WHAT THE TASK REQUIRES:
Where the records below have a line with "white", that line is to be copied.

DATA SHOWN:
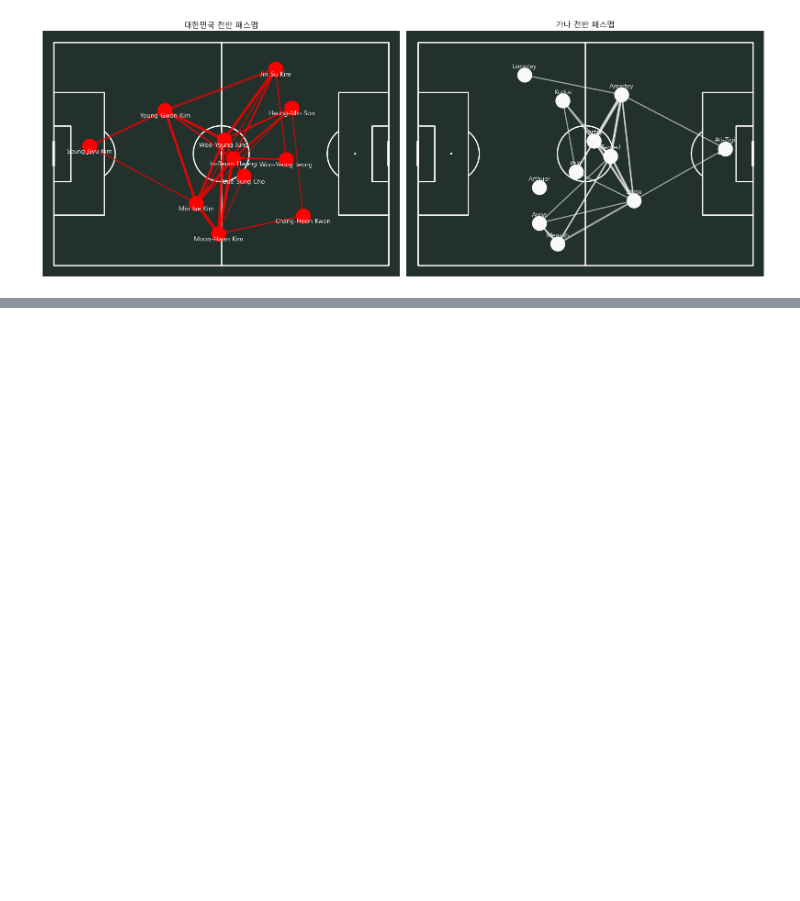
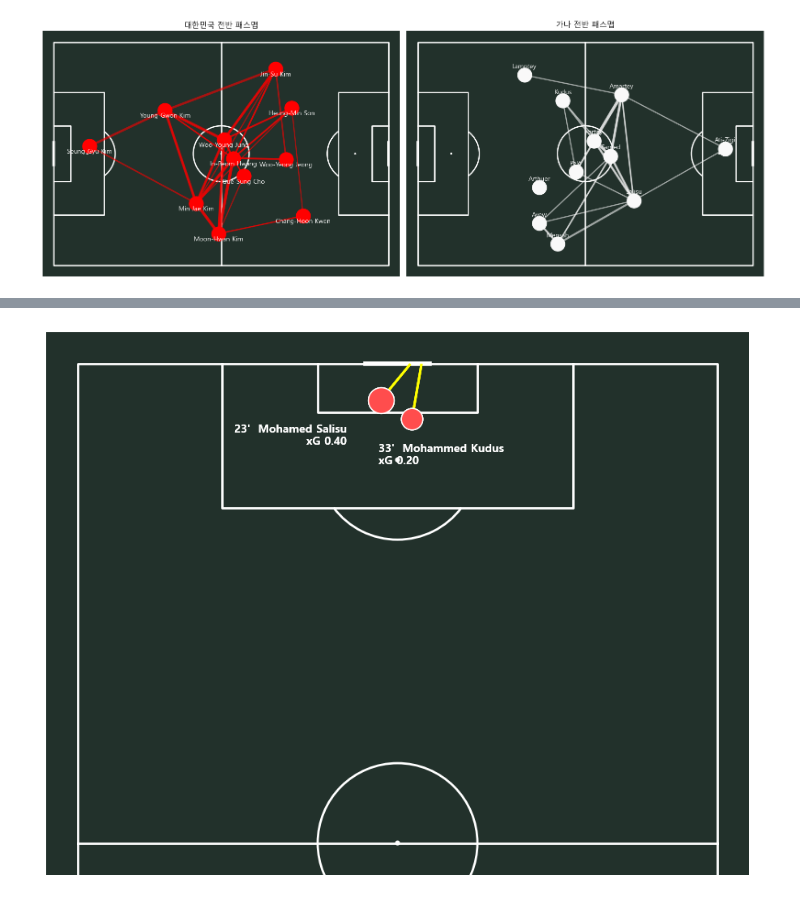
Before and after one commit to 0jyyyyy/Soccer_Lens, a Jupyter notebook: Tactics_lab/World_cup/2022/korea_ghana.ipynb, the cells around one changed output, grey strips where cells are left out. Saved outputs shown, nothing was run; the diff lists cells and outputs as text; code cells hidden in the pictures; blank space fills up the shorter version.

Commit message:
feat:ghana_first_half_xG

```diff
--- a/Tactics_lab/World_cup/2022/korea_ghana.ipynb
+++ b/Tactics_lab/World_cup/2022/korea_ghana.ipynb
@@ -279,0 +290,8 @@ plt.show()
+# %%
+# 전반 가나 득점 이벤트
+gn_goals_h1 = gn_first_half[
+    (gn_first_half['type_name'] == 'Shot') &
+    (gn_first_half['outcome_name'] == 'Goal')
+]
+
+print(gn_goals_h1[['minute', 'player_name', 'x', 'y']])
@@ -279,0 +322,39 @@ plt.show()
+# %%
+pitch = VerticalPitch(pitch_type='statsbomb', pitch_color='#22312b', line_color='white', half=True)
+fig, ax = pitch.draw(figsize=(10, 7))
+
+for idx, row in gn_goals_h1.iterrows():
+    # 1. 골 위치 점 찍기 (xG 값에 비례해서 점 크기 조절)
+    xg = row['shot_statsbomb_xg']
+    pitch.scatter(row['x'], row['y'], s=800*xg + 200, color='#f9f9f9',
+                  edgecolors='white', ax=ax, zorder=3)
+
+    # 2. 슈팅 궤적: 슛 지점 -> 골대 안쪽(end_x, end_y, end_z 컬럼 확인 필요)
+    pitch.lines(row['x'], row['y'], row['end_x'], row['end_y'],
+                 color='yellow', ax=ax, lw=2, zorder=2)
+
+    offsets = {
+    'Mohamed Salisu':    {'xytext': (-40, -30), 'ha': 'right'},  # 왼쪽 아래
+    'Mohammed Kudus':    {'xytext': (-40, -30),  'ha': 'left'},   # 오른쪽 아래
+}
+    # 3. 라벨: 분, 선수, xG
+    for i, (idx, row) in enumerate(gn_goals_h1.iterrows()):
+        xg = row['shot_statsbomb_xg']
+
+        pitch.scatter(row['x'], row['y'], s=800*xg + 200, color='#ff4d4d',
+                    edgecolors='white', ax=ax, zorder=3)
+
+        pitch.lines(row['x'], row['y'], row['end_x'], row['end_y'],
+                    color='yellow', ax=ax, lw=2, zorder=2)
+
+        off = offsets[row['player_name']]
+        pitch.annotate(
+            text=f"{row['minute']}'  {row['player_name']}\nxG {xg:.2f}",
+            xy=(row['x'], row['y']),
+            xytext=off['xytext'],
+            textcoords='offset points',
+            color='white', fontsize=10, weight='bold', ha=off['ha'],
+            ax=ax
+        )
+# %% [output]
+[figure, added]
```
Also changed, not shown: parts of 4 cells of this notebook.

---

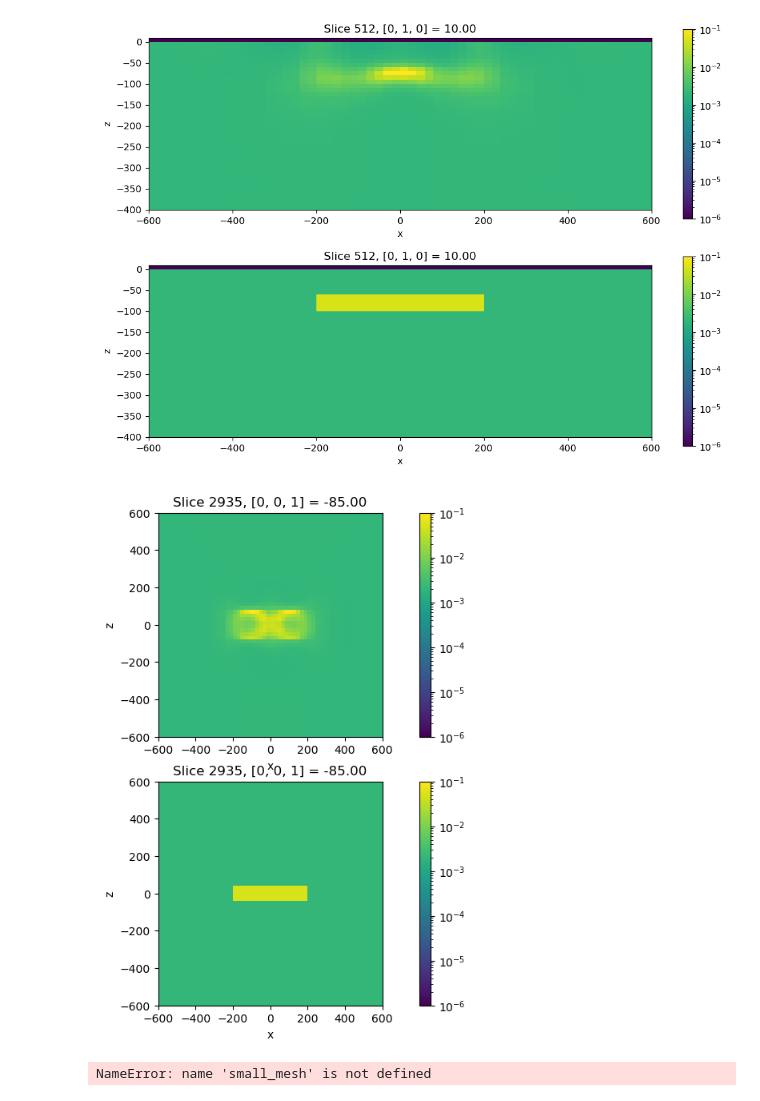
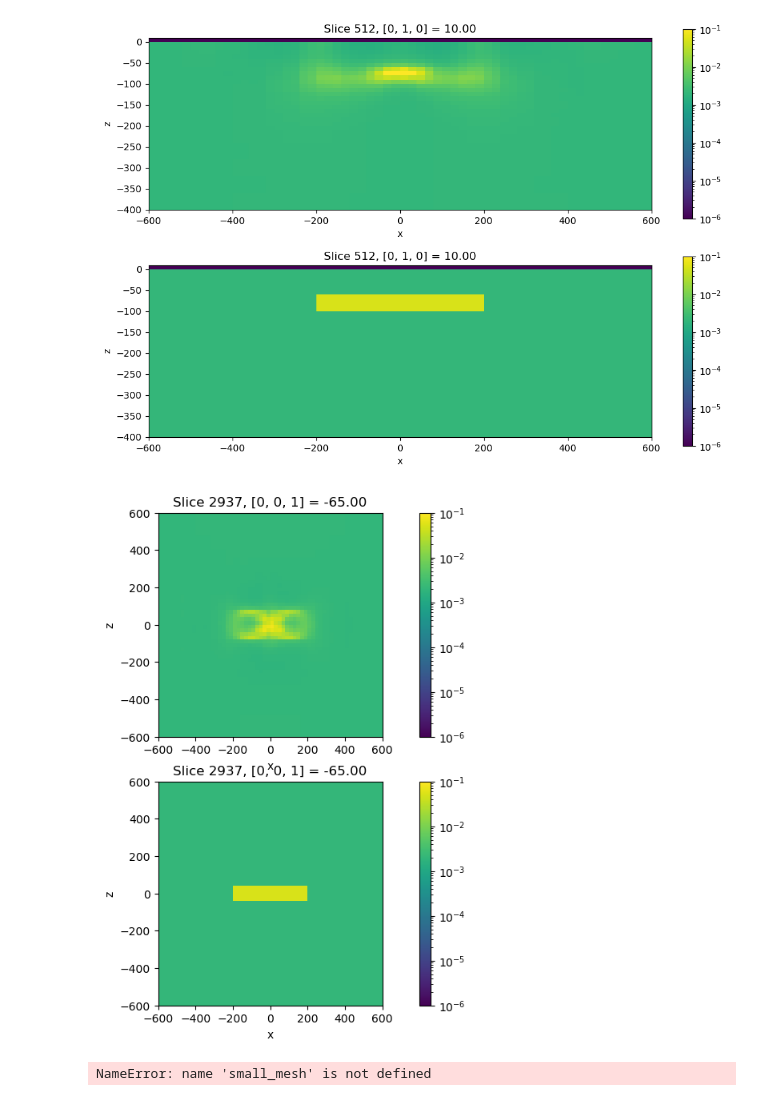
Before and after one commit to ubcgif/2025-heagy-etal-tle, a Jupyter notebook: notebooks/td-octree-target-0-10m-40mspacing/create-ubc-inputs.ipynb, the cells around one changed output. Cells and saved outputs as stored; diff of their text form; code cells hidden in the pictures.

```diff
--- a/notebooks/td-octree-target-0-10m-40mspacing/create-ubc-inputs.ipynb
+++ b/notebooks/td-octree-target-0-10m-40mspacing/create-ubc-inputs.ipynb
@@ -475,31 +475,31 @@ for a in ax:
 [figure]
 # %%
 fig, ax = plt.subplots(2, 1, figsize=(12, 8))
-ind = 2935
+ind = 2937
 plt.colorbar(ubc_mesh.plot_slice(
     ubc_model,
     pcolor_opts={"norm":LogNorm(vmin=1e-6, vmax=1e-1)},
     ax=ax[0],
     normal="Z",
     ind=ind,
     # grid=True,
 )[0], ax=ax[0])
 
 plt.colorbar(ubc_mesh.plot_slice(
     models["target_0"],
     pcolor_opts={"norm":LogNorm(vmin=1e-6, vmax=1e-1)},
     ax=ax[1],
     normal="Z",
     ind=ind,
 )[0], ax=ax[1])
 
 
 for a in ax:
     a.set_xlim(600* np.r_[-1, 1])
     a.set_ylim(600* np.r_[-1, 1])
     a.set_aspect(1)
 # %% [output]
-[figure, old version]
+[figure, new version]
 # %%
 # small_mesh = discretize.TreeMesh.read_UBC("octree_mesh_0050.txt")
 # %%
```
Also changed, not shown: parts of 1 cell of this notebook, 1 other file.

TASK RESPONSE:
+pitch = VerticalPitch(pitch_type='statsbomb', pitch_color='#22312b', line_color='white', half=True)
+                  edgecolors='white', ax=ax, zorder=3)
+                    edgecolors='white', ax=ax, zorder=3)
+            color='white', fontsize=10, weight='bold', ha=off['ha'],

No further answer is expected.